*** Extracted data Section Begins ***
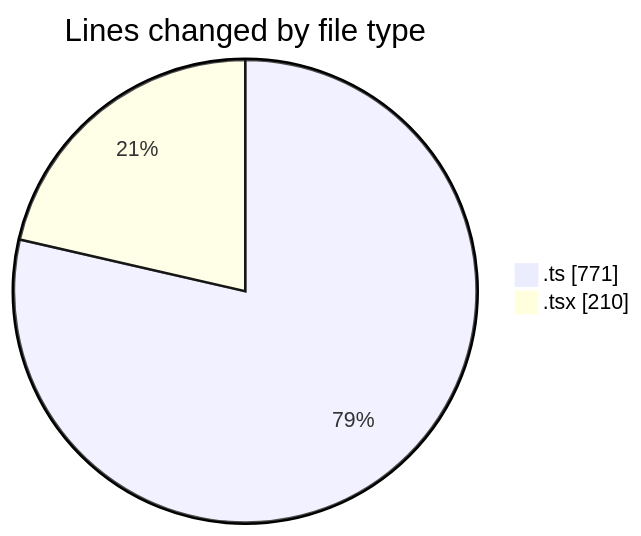
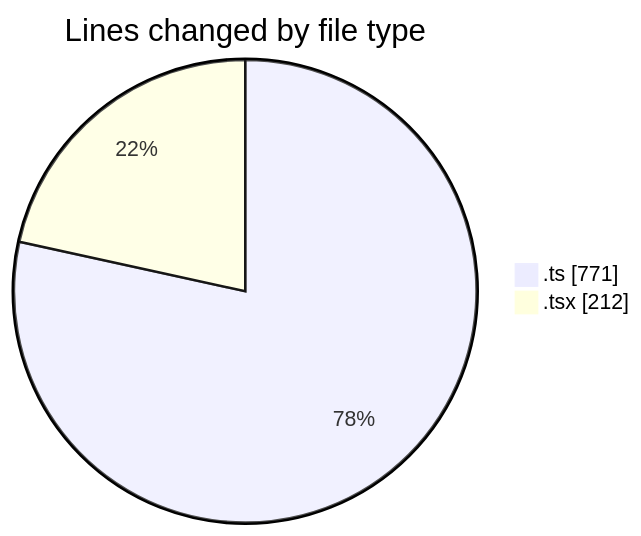
Before and after one commit to momahboobian/code-tracking: the first of 2 diagrams in 2026-03-11/cda/README.md, drawn with Mermaid. The commit also changed other lines of this file and 1 other file, not shown here.

````diff
--- a/2026-03-11/cda/README.md
+++ b/2026-03-11/cda/README.md
@@ -21,6 +21,6 @@
 ```mermaid
 pie showData
 title Lines changed by file type
 ".ts" : 771
-".tsx" : 210
+".tsx" : 212
 ```
````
*** Extracted data Section Ends ***
_To do_: Search the entries above for the word "changed" and copy each line where it appears.

_Exercise result_:
Before and after one commit to momahboobian/code-tracking: the first of 2 diagrams in 2026-03-11/cda/README.md, drawn with Mermaid. The commit also changed other lines of this file and 1 other file, not shown here.
 title Lines changed by file type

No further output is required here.